By JACKIE HONG
A component in honeybee venom could become the new key in the fight against cancer, a team from the University of Illinois at Urbana-Champaign announced at the 248th National Meeting of the American Chemical Society in San Francisco earlier this month.
In a study, the team discovered that a peptide in bee venom called melittin can keep cancer cells from multiplying. However, melittin is also the same component in bee venom that causes stings to hurt and triggers the body’s immune system to rush fluids to the site, causing redness and swelling. If directly injected into a patient, it can cause a host of unwanted side effects including damaging heart and nerve muscles, and causing blood clots. As well, bees don’t produce enough venom for it to be feasibly collected and separated for clinical use.
To solve these problems, the team synthesized melittin and then packed the toxin within nanoparticles.
The tiny particles then serve as a sort of protective vehicle and carry the melittin, hidden from the immune system, directly to the site of a tumour, where it binds to cancer cells and stops them from spreading.
“The peptide toxins we made are so tightly packed within the nanoparticle that they don’t leach out when exposed to the bloodstream and cause side effects,” lead researcher Dipanjan Pan said in a statement on the American Chemical Society’s website.
Using this method, the team was able to treat breast cancer and melanoma (skin cancer) cells in a laboratory setting. The team also found that synthetic toxins based on components in snake and scorpion venom were also effective in treating cancer cells.
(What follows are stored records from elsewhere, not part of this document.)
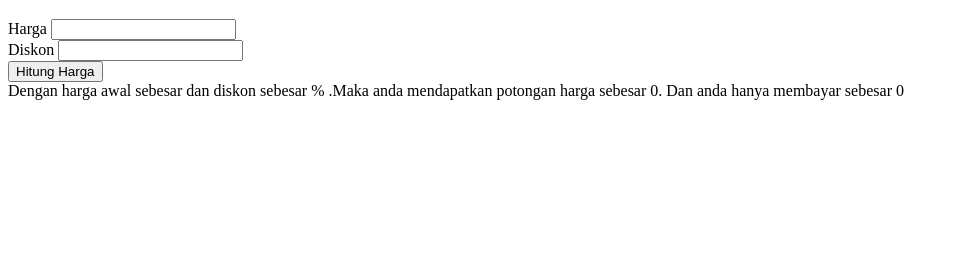
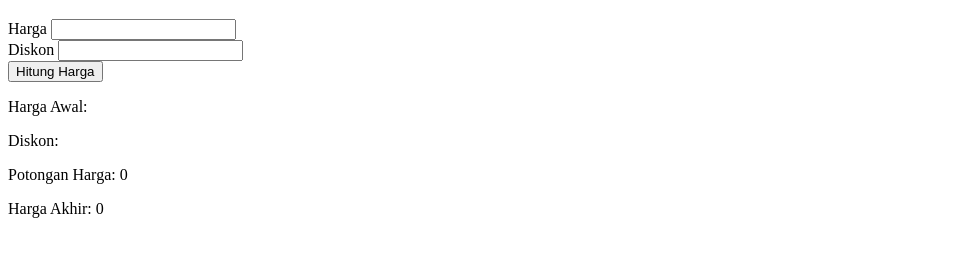
Before and after one commit to tonthowi/Discount-Calculator, a plain HTML site: page index.html in a window 1280 px wide. Both pictures are taken after a click on the button "Hitung Harga". Shown: the part 61-318 px from the top of the page, without its empty margins (0-959 px from the left). Drawn offline with Linux system fonts and the light colour scheme.

Commit message:
toLocaleString

```diff
--- a/diskon.js
+++ b/diskon.js
@@ -5,37 +5,15 @@
 document.getElementById("submitBtn").addEventListener("click", function(){
     var harga = document.getElementById("harga").value;
     var diskon = document.getElementById("diskon").value;
+    hargaDiskon(harga, diskon);
 
     function hargaDiskon(hargaAwal, diskon) {
-        var potonganHarga =( hargaAwal * diskon) /100;
-        var hargaAkhir = hargaAwal - potonganHarga;
-        document.getElementById('hasil').innerHTML ='Dengan harga awal sebesar ' + hargaAwal + ' dan diskon sebesar ' + diskon + '% .Maka anda mendapatkan potongan harga sebesar ' + potonganHarga + '. Dan anda hanya membayar sebesar ' + hargaAkhir;
-    }
+        var potonganHarga = Math.floor(( hargaAwal * diskon) /100);
+        var hargaAkhir = Math.floor(hargaAwal - potonganHarga);
+        document.getElementById("harga-awal").innerHTML = hargaAwal;
+        document.getElementById("jumlah-diskon").innerHTML = diskon.toLocaleString();
+        document.getElementById("potongan-harga").innerHTML = potonganHarga.toLocaleString();
+        document.getElementById("harga-akhir").innerHTML = hargaAkhir.toLocaleString();
+    };
 
-    hargaDiskon(harga, diskon);
 });
-
-
-
-// Discount Counter dengan Object dan Methods
-// document.addEventListener('DOMContentLoaded', function() {
-
-//     var hitungDiskon = {
-//         hargaAwal:document.getElementsByClassName('inputForm'),
-//         diskon: document.getElementsByClassName('inputForm'),
-//         calcPotonganHarga : function() {
-//             this.potonganHarga = (this.hargaAwal * this.diskon) / 100;
-//             return this.potonganHarga;
-//         },
-//         calcHargaAkhir: function () {
-//             this.hargaAkhir = this.hargaAwal - this.potonganHarga;
-//             return this.hargaAkhir;
-
-//         }
-//     }
-
-//     hitungDiskon.calcPotonganHarga();
-//     hitungDiskon.calcHargaAkhir();
-
-
-// });
--- a/index.html
+++ b/index.html
@@ -22,7 +22,10 @@
             </div>
         </form>
         <div id="hasil">
-
+            <p>Harga Awal: <span class="hasil-input" id="harga-awal"></span></p>
+            <p>Diskon: <span class="hasil-input" id="jumlah-diskon"></span></p>
+            <p>Potongan Harga: <span class="hasil-input" id="potongan-harga"></span></p>
+            <p>Harga Akhir: <span class="hasil-input" id="harga-akhir"></span></p>
         </div>
     </body>
     <script src="diskon.js"></script>
```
The team plans to test the treatment on rats and pigs, and, if all goes well, to began a study with human patients sometime in the next three to five years.